It turns out that this whole "Fall of the Hulks" extravaganza is an elaborate joke on Amadeus Cho, who has long considered himself the Seventh Smartest Person in the Marvel Universe. Or the Eighth, at worst. But as "Fall of the Hulks" escalates, and we learn that the Leader and M.O.D.O.K. plan to capture and manipulate the Top 8 geniuses on the planet, Amadeus learns that he's not among the Elite 8. He barely even cracks the Top 10.
That's not really what this issue -- or the mega-crossover -- is completely about, but it does have that kind of inside-joke quality as we discover who the Eight Smartest really are. And the Leader and M.O.D.O.K. continue evilly scheming their evil schemes.
I'm not sure I could summarize the plot of "The Incredible Hulk" #607. I could list the events, but I don't know why everything's happening. And I appreciate that feeling. Sure, I haven't been completely following every "Fall of the Hulks" tie-in, but I've mostly been keeping up, and I still don't know which side all the players are on, and what the overall climax will lead to. And that's a feeling I like to have when I'm reading a superhero event -- even one that's limited to a small corner of a comic book universe.

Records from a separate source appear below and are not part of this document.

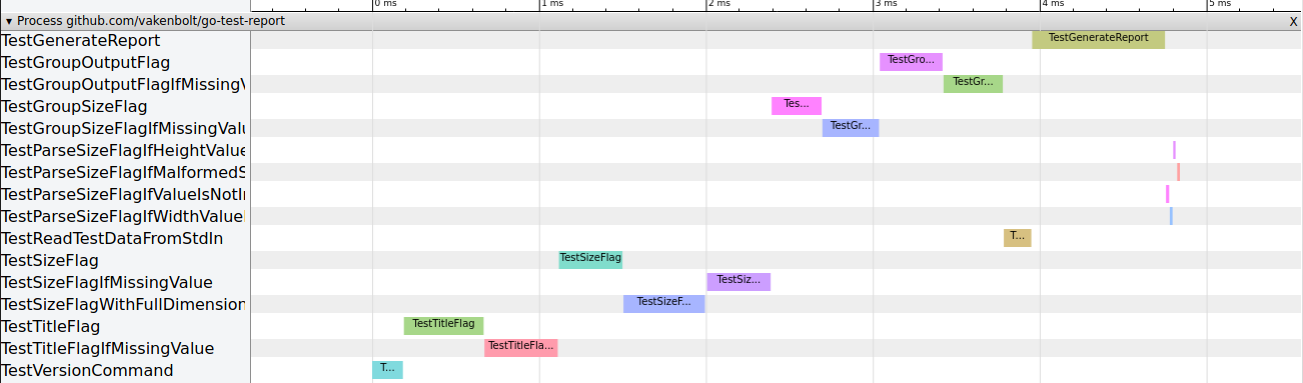
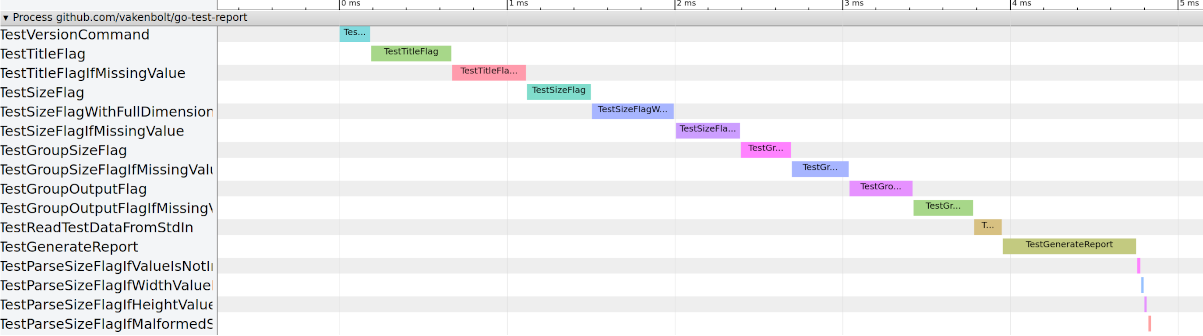
Sort the test cases by start time first

diff --git a/main.go b/main.go
@@ -98,6 +98,9 @@ func main() {
 	events := []traceevent{}
 	for p, tests := range pkg {
 		sort.Strings(tests)
+                sort.SliceStable(tests, func(i, j int) bool {
+			return start[tests[i]].Before(*start[tests[j]])
+		})
 		for _, test := range tests {
 			res := result[test]
 			if res == "" {

diff --git a/README.md b/README.md
@@ -8,6 +8,9 @@ Example from github.com/vakenbolt/go-test-report:
 
 ![test trace](test_trace.png)
 
+Example:
+[test report.json](test_report.json)
+
 ### Trace Format
 
 The Trace Event Format is the trace data representation that is processed by the Trace Viewer application.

This doesn't have the austere unfolding of "Siege" (which is rapid-fire for a Bendis storyline, honestly), but it has slam-bang action and quick cuts and characters popping in and out like a video game on fast forward. It works for this series. It works for this crossover.

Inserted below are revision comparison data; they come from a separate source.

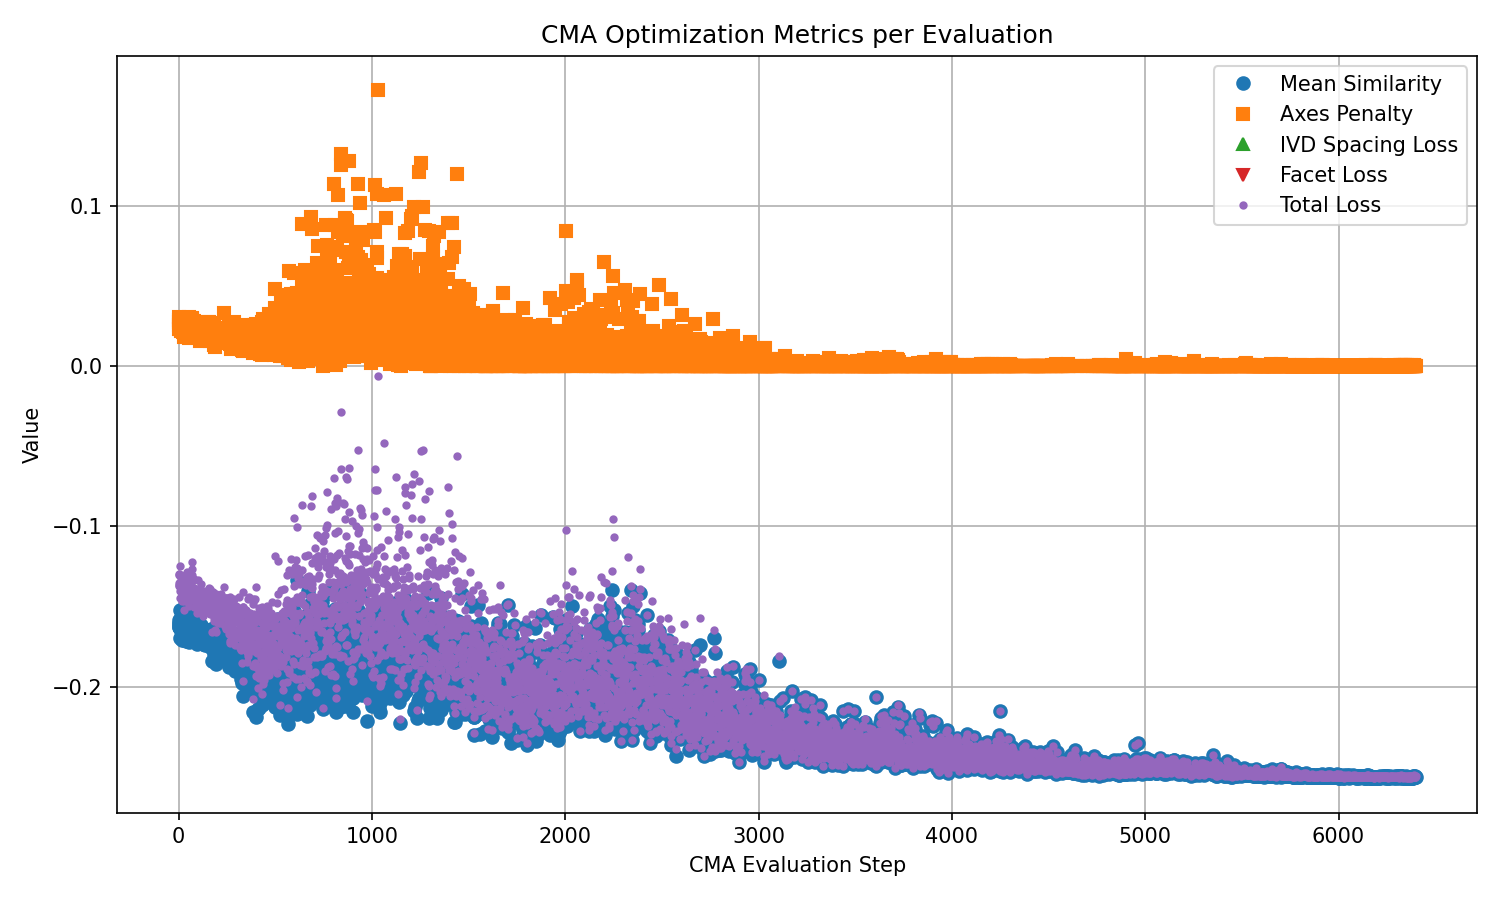
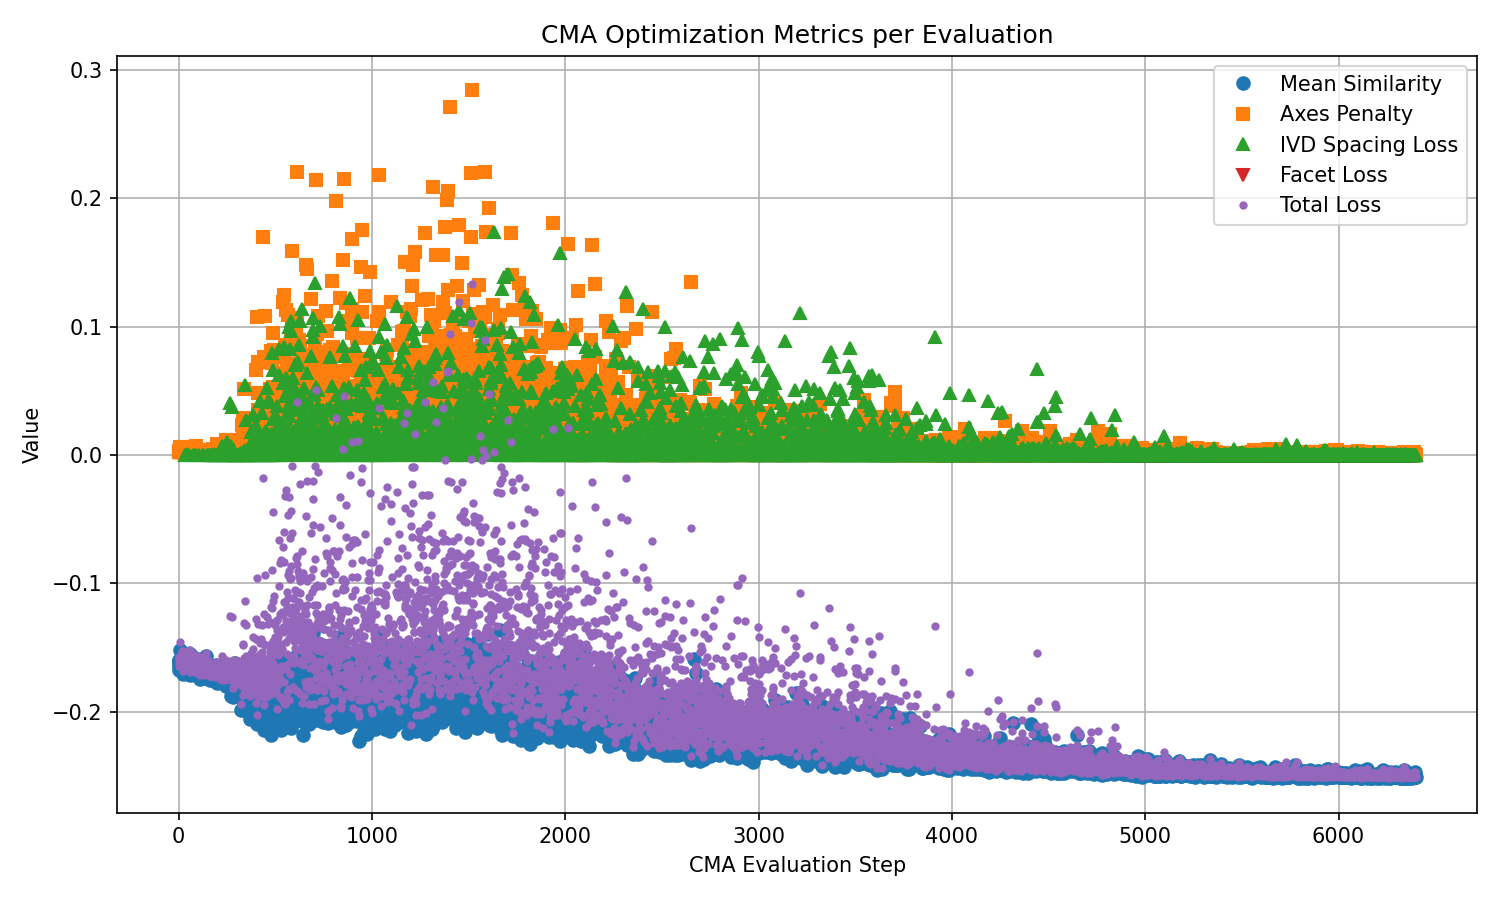
cleaned

diff --git a/utils/helpers.py b/utils/helpers.py
@@ -59,29 +59,7 @@ def compute_facet_collision_loss(pairings, transforms_list, case_names):
         direction_penalty += near_flip_penalty
 
 
-        # # LOSS COMPONENT 2: COLLISION AVOIDANCE (HARD)
-        # collision_threshold = 0.5  # mm - hard collision boundary
-        # violations = collision_threshold - current_distances
-        # violations = np.maximum(0, violations)
-        
-        # # exp penalty - gets severe as penetration deepens
-        # collision_penalty = np.sum(np.exp(violations) - 1.0)
-        # n_collisions = np.sum(current_distances < collision_threshold)
-        
-
-
-        # # LOSS COMPONENT 3a: PRESERVE MIN SPACING (SOFT)
-        # max_compression_frac = 0.35 # percentile
-        # min_allowed = (1.0 - max_compression_frac) * initial_distances
-
-        # spacing_violations = min_allowed - current_distances
-        # spacing_violations = np.maximum(0, spacing_violations)
-
-        # relative_spacing_penalty = np.mean(spacing_violations ** 2) # try .sum?
-
-
-
-        # LOSS COMPONENT 3b: PRESERVE MEAN SPACING (SOFT)
+        # LOSS COMPONENT 2: PRESERVE MEAN SPACING (SOFT)
         initial_mean = np.mean(initial_distances)
         current_mean = np.mean(current_distances)
         
@@ -97,10 +75,8 @@ def compute_facet_collision_loss(pairings, transforms_list, case_names):
 
 
         # COMPUTE LOSS
-        # w_collision = 5   # critical - prevent collisions, mayeb try 2?
         w_mean_spacing = 1   # moderate - maintain anatomy
-        w_direction = 1
-        # w_relative_spacing = 5
+        w_direction = 2
         
         pair_loss = (
             # w_collision * collision_penalty +
@@ -156,10 +132,9 @@ def compute_ivd_collision_loss(pairings, transforms_list, case_names):
         tx2 = transforms_list[i + 1]
         pts1_transformed = np.array([tx1.TransformPoint(p.tolist()) for p in pts1])
         pts2_transformed = np.array([tx2.TransformPoint(p.tolist()) for p in pts2])
-        
-
         # compute current pairwise distances
         current_distances = np.linalg.norm(pts1_transformed - pts2_transformed, axis=1)
+
 
         # LOSS COMPONENT #1: DIRECTION VECTOR FLIPPING (collision)
         # cosine similiarity between current vectors and v0
@@ -179,25 +154,25 @@ def compute_ivd_collision_loss(pairings, transforms_list, case_names):
 
 
 
-        # LOSS COMPONENT 2: COLLISION AVOIDANCE (HARD)
-        collision_threshold = 1.0  # mm - hard collision boundary
-        violations = collision_threshold - current_distances
-        violations = np.maximum(0, violations)
+        # # LOSS COMPONENT 2: COLLISION AVOIDANCE (HARD)
+        # collision_threshold = 1.0  # mm - hard collision boundary
+        # violations = collision_threshold - current_distances
+        # violations = np.maximum(0, violations)
         
-        # exp penalty - gets severe as penetration deepens
-        collision_penalty = np.sum(np.exp(violations) - 1.0)
-        n_collisions = np.sum(current_distances < collision_threshold)
+        # # exp penalty - gets severe as penetration deepens
+        # collision_penalty = np.sum(np.exp(violations) - 1.0)
+        # n_collisions = np.sum(current_distances < collision_threshold)
         
 
 
-        # LOSS COMPONENT 3a: PRESERVE MIN SPACING (SOFT)
-        max_compression_frac = 0.35 # percentile
-        min_allowed = (1.0 - max_compression_frac) * initial_distances
+        # # LOSS COMPONENT 3a: PRESERVE MIN SPACING (SOFT)
+        # max_compression_frac = 0.35 # percentile
+        # min_allowed = (1.0 - max_compression_frac) * initial_distances
 
-        spacing_violations = min_allowed - current_distances
-        spacing_violations = np.maximum(0, spacing_violations)
+        # spacing_violations = min_allowed - current_distances
+        # spacing_violations = np.maximum(0, spacing_violations)
 
-        relative_spacing_penalty = np.mean(spacing_violations ** 2) # try .sum?
+        # relative_spacing_penalty = np.mean(spacing_violations ** 2) # try .sum?
 
 
 
@@ -217,14 +192,14 @@ def compute_ivd_collision_loss(pairings, transforms_list, case_names):
 
 
         # COMPUTE LOSS
-        w_collision = 1.0   # critical - prevent collisions, mayeb try 2?
+        # w_collision = 1.0   # critical - prevent collisions, mayeb try 2?
         w_mean_spacing = 0.5   # moderate - maintain anatomy
         w_direction = 1.0
-        w_relative_spacing = 1.0
+        # w_relative_spacing = 1.0
         
         pair_loss = (
-            w_collision * collision_penalty +
-            w_relative_spacing * relative_spacing_penalty +
+            # w_collision * collision_penalty +
+            # w_relative_spacing * relative_spacing_penalty +
             w_mean_spacing * mean_spacing_penalty +
             w_direction * direction_penalty
         )
@@ -234,18 +209,18 @@ def compute_ivd_collision_loss(pairings, transforms_list, case_names):
         pair_name = f"L{pair_key[0]}-L{pair_key[1]}"
         
         # store metrics
-        metrics[pair_name] = {
-            'pair_idx': pair_key,   
-            'current_mean': float(current_mean),
-            'initial_mean': float(initial_mean),
-            'current_min': float(np.min(current_distances)),
-            'current_max': float(np.max(current_distances)),
-            'current_std': float(np.std(current_distances)),
-            'n_collisions': int(n_collisions),
-            'collision_loss': float(w_collision * collision_penalty),
-            'mean_spacing_loss': float(w_mean_spacing * mean_spacing_penalty),
-            'total_loss': float(pair_loss)
-        }
+        # metrics[pair_name] = {
+        #     'pair_idx': pair_key,   
+        #     'current_mean': float(current_mean),
+        #     'initial_mean': float(initial_mean),
+        #     'current_min': float(np.min(current_distances)),
+        #     'current_max': float(np.max(current_distances)),
+        #     'current_std': float(np.std(current_distances)),
+        #     'n_collisions': int(n_collisions),
+        #     'collision_loss': float(w_collision * collision_penalty),
+        #     'mean_spacing_loss': float(w_mean_spacing * mean_spacing_penalty),
+        #     'total_loss': float(pair_loss)
+        # }
     
     return total_loss, metrics
 

diff --git a/groupwise_GPU.py b/groupwise_GPU.py
@@ -92,7 +92,7 @@ def evaluate_group_gpu(flat_params, K, centers, sampled_positions_list,
 
 
     # INTER-VERTEBRAL DISPLACEMENT PENALTY
-    lambda_axes = 0.1
+    lambda_axes = 0.01 # 0.01 usually
     axes_margins = { # mm, degree values
         'LM': 2.0,
         'AP': 2.0,
@@ -109,12 +109,12 @@ def evaluate_group_gpu(flat_params, K, centers, sampled_positions_list,
 
 
     # IVD POINT PAIR PENALTY
-    lambda_ivd = 0.000
+    lambda_ivd = 0.001 # 0.001
     ivd_loss, ivd_metrics = compute_ivd_collision_loss(pairings, transforms_list, case_names)
     
 
     # FACET POINT PAIR PENALTY
-    lambda_facet = 0.0 # was 0.001
+    lambda_facet = 0.000
     facet_loss, facet_metrics = compute_facet_collision_loss(facet_pairings, transforms_list, case_names)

And though the Avengers zoom in and out of the action without much cause, and Bruce Banner has assembled a team of conveniently heartbroken heroes to help him in his personal quest, even though there's no real reason why they would all join forces, "The Incredible Hulk" #607 keeps everything zooming along so quickly that any concerns about the whys and wherefores are left in the dust. It doesn't matter. What matters is the spectacle and the speed.
Unfortunately, Paul Pelletier's always-clean character work and Buscema-classic layouts are marred by Frank D'Armata's oppressive coloring. D'Armata over-renders every image, adding garish glows and sickening greens even when the Hulk is nowhere to be found. It's a disservice to Pelletier's sturdy craftsmanship.
Moreso than most Marvel "events," this feels like a "Crisis." A crisis with a sense of humor about what it is, yet playing it all with straight-faced glee. The glee that accompanies a line like, "Avengers Smash!"